Top Five Early Spring Picnic Spots
Posted in Miscellany by Liam Coates 2 years ago
Lovers of the British countryside are happy for any excuse to get out and explore, and if we can enjoy great British food at the same time then we’re in hog heaven, never poo-pooing a picnic proposal.
Chefs will tell you that eating in different environments affects the dining experience, so why not seek out the scenery to enjoy some fantastic food.
Britain is bursting with beauty spots, so while the fresh weather might put a lot of people off exploring, we say take advantage of the space and solitude – pack a thermos of hot tea and wrap the ham sandwiches and have the snacks at the ready, because here’s our top five early spring picnic spots for you to enjoy:
The Souter Lighthouse and the Leas, Tyne and Wear
The North East of England has a lot to offer when it comes to great scenery and picnic locations, but one of our favourites is the Souter Lighthouse and the Leas. An iconic landmark of the Tyne and Wear county, the lighthouse sits on 2.5miles of chocolate-box coastline and has its own wildlife garden with ponds, wild flowers, trees and more.
If you manage to catch a rare sunny day, this location makes for a perfect lazy beach stroll followed by a picnic in the gardens. But, if the wintry weather does decide to dampen the day, there’s the Galley Coffee Shop to provide shelter and local food with a hot coffee to defrost the fingers.
Mottisfont Abbey, Hampshire

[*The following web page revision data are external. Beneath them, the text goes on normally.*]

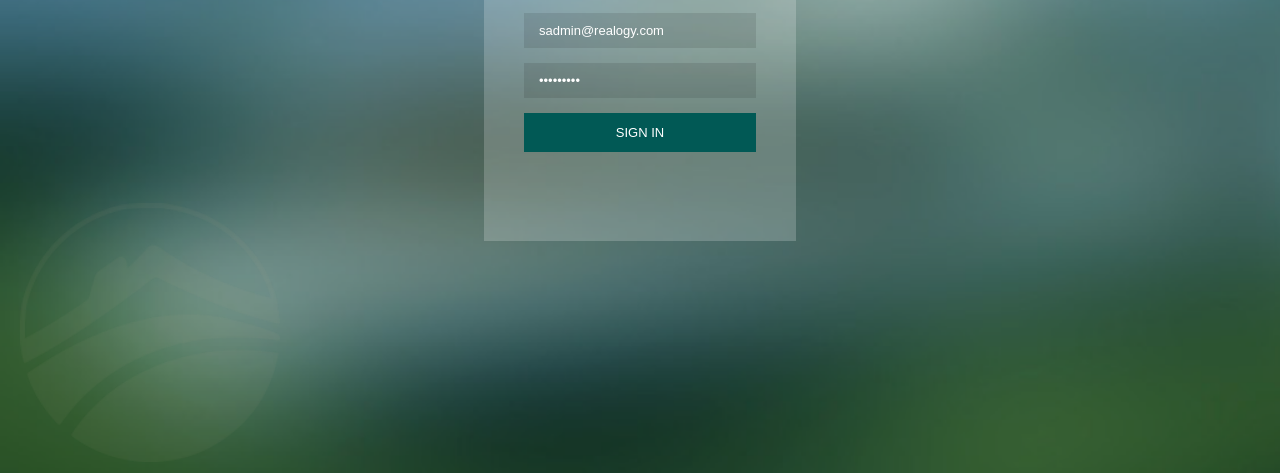
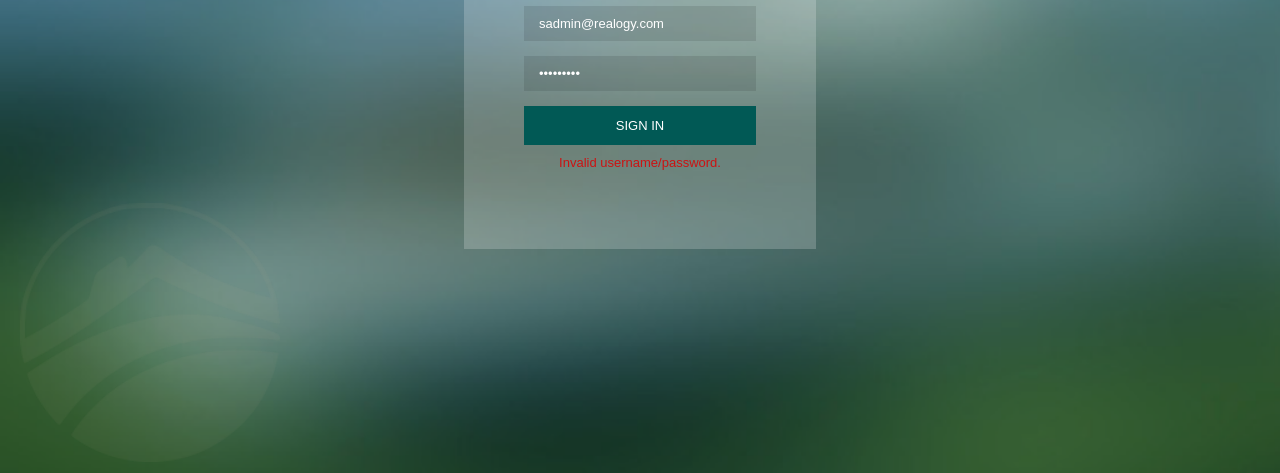
Before and after one commit to osgirl/realogy-1, a website: page src/index.html in a window 1280 px wide. Shown: the part 327-800 px from the top of the page. Drawn offline with Linux system fonts and the light colour scheme.

Commit message:
error text

```diff
--- a/src/css/login.css
+++ b/src/css/login.css
@@ -42,7 +42,7 @@ div.login {
   flex-direction:  column;
 
 	background: rgba(255,255,255,.2);
-	padding: 40px;
+	padding: 40px 60px;
 }
 
 .login .container section .logo {
@@ -97,3 +97,9 @@ div.login {
 	background: #507170;
 	color: #a7a7a7
 }
+
+.login .container section p.invalid {
+	color: #cc1313;
+	font-size: 13px;
+	text-align: center;
+}
--- a/src/index.html
+++ b/src/index.html
@@ -25,6 +25,7 @@
 				<input type="password" name="pass" placeholder="Password" id="password">
 				<!-- on loading add property disabled -->
 				<button id="signIn">Sign In</button>
+				<p class="invalid">Invalid username/password.</p>
 				<!-- on loading remove class invisible -->
 				<div class="line-scale-pulse-out-rapid text-center invisible" id="loader">
 					<div></div><div></div><div></div><div></div><div></div>
```
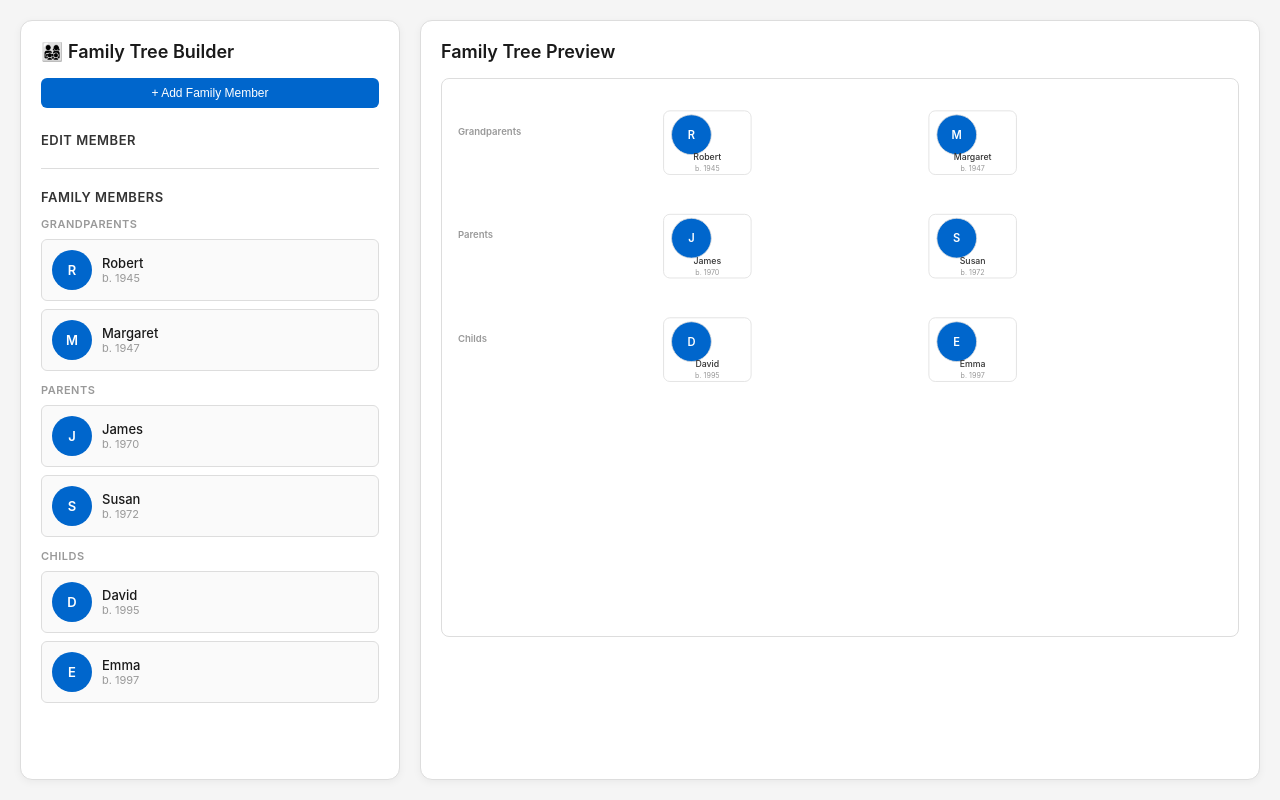
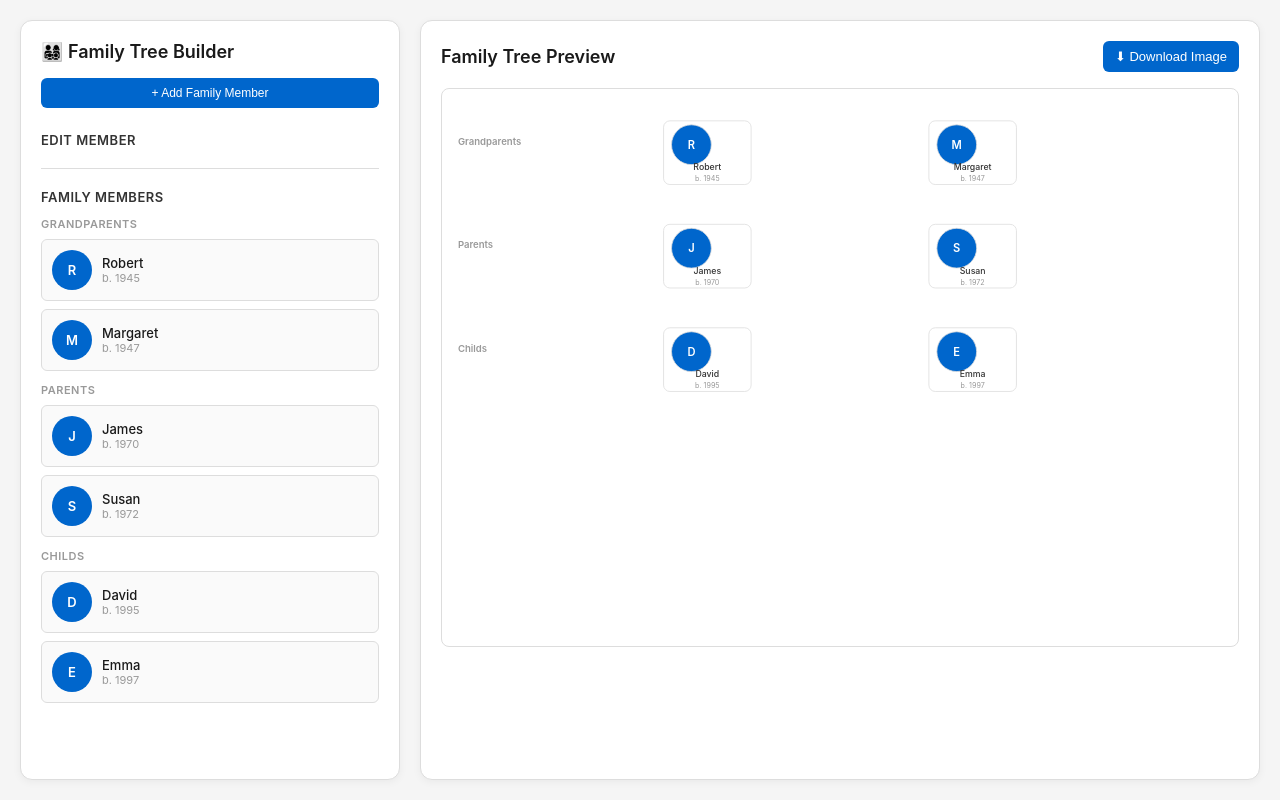
Before and after one commit to josiahtayi/family-tree-builder, a website: page index.html in a window 1280 px wide. Drawn offline with Linux system fonts and the light colour scheme.

Commit message:
feat: add download functionality for family tree image and enhance canvas header

```diff
--- a/index.html
+++ b/index.html
@@ -232,6 +232,32 @@
             border-top: 1px solid #ddd;
             margin: 20px 0;
         }
+
+        .canvas-header {
+            display: flex;
+            align-items: center;
+            justify-content: space-between;
+            margin-bottom: 16px;
+        }
+
+        .canvas-header h2 {
+            margin-bottom: 0;
+        }
+
+        .download-btn {
+            background: #0066cc;
+            color: white;
+            border: none;
+            font-size: 13px;
+        }
+
+        .download-btn:hover {
+            background: #0052a3;
+        }
+
+        .hidden {
+            display: none;
+        }
     </style>
 </head>
 <body>
@@ -294,7 +320,10 @@
         </div>
 
         <div class="canvas">
-            <h2>Family Tree Preview</h2>
+            <div class="canvas-header">
+                <h2>Family Tree Preview</h2>
+                <button type="button" onclick="downloadTreeImage()" id="downloadBtn" class="download-btn hidden">⬇ Download Image</button>
+            </div>
             <div id="treeContainer"></div>
         </div>
     </div>
@@ -478,11 +507,43 @@
             });
         }
 
+        function downloadTreeImage() {
+            const svg = document.querySelector('#treeContainer svg');
+            if (!svg) return;
+
+            const width = 1000;
+            const height = 700;
+
+            const serialized = new XMLSerializer().serializeToString(svg);
+            const blob = new Blob([serialized], { type: 'image/svg+xml;charset=utf-8' });
+            const url = URL.createObjectURL(blob);
+
+            const img = new Image();
+            img.onload = () => {
+                const canvas = document.createElement('canvas');
+                canvas.width = width;
+                canvas.height = height;
+                const ctx = canvas.getContext('2d');
+                ctx.fillStyle = 'white';
+                ctx.fillRect(0, 0, width, height);
+                ctx.drawImage(img, 0, 0, width, height);
+                URL.revokeObjectURL(url);
+
+                const link = document.createElement('a');
+                link.download = 'family-tree.png';
+                link.href = canvas.toDataURL('image/png');
+                link.click();
+            };
+            img.src = url;
+        }
+
         function renderTree() {
             const container = document.getElementById('treeContainer');
+            const downloadBtn = document.getElementById('downloadBtn');
 
             if (family.length === 0) {
                 container.innerHTML = '<div class="empty-state">Add family members to see the tree</div>';
+                downloadBtn.classList.add('hidden');
                 return;
             }
 
@@ -526,6 +587,7 @@
             svg += '<defs><clipPath id="photoClip"><circle cx="0" cy="0" r="25"/></clipPath></defs>';
             svg += '</svg>';
             container.innerHTML = svg;
+            downloadBtn.classList.remove('hidden');
         }
 
         renderUI();
```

Surrounded by trees, flowers, rolling lawns and plenty of the typical South coast wildlife, the Mottisfont Abbey provides a beautiful backdrop to any picnic. The abbey itself was crafted from a 13th Century medieval priory, and its ancient walls provide more than shelter from wintery winds, with the ability to transport you back to a time of grandeur.
A picnic on the lawns with the view of the abbey calls for a picnic with traditional favourites – like the no-fuss finger foods like sausage rolls and scotch eggs always go down well. After, the Mottisfont winter garden with meandering flowered paths provides the perfect wind-down from a full stomach. And there’s a cosy tea room nearby in case the winter wind starts to bite.
Lydford Gorge, Devon
With plenty of hidden picnic areas along the scenic walks of Lydford Gorge, the South-West’s deepest gorge has plenty of scenery, including its remarkable 30m waterfall, meaning it is a great place to visit any time of year for those who aren’t afraid of getting a little mucky – remember to take some waterproof shoes!
The roaring river Lyd provides brisk revitalising short and long walks to the White Lady waterfall, and with tearooms nearby you can warm up with a hot drink if the cold air and splashing water gets a little too chilly.
Rievaulx Abbey, North Yorkshire
A series of romantic buildings and developments from the 12th and 15th centuries lies hidden in the deep river Rye valley in the form of Rievaulx Abbey ruins, where it feels as though time truly stands still.
The romantic grounds around the ruins provide a poetic picnic spot, where writers, painters and scholars once visited for inspiration. Peaceful walks wander through the area much as the gentile monks of the ages once did as they consulted their spirits, providing a very tranquil setting to walk away a full stomach. And if shelter is needed from a rainy or dull day, the café provides a warm refuge and delicious locally produced food.
Derwentwater’s Islands, Cumbria
The views available at Cumbria’s lake district are definitely worth braving the cold temperatures for, and a walk followed by a picnic in this idyllic setting is unlikely to disappoint.
Derwentwater is the largest of the lakes in the district, baring four islands within it which allow public access if you have a boat to hand, or there’s the option to skydive onto the islands for the bravest among us, before relaxing with a picnic and heading back to the mainland for shelter and warmth in the local shops and cafés.
No matter where the location is, a winter picnic is not to be sniffed at (although you made need tissues for runny noses). The beautiful British scenery, from woodlands to lakes, feels a little more magical when covered in a light dusting of frost, and nothing feels better than eating quality British food in a fantastic British setting, so there’s no need to wait for the summer to get the paisley blankets out.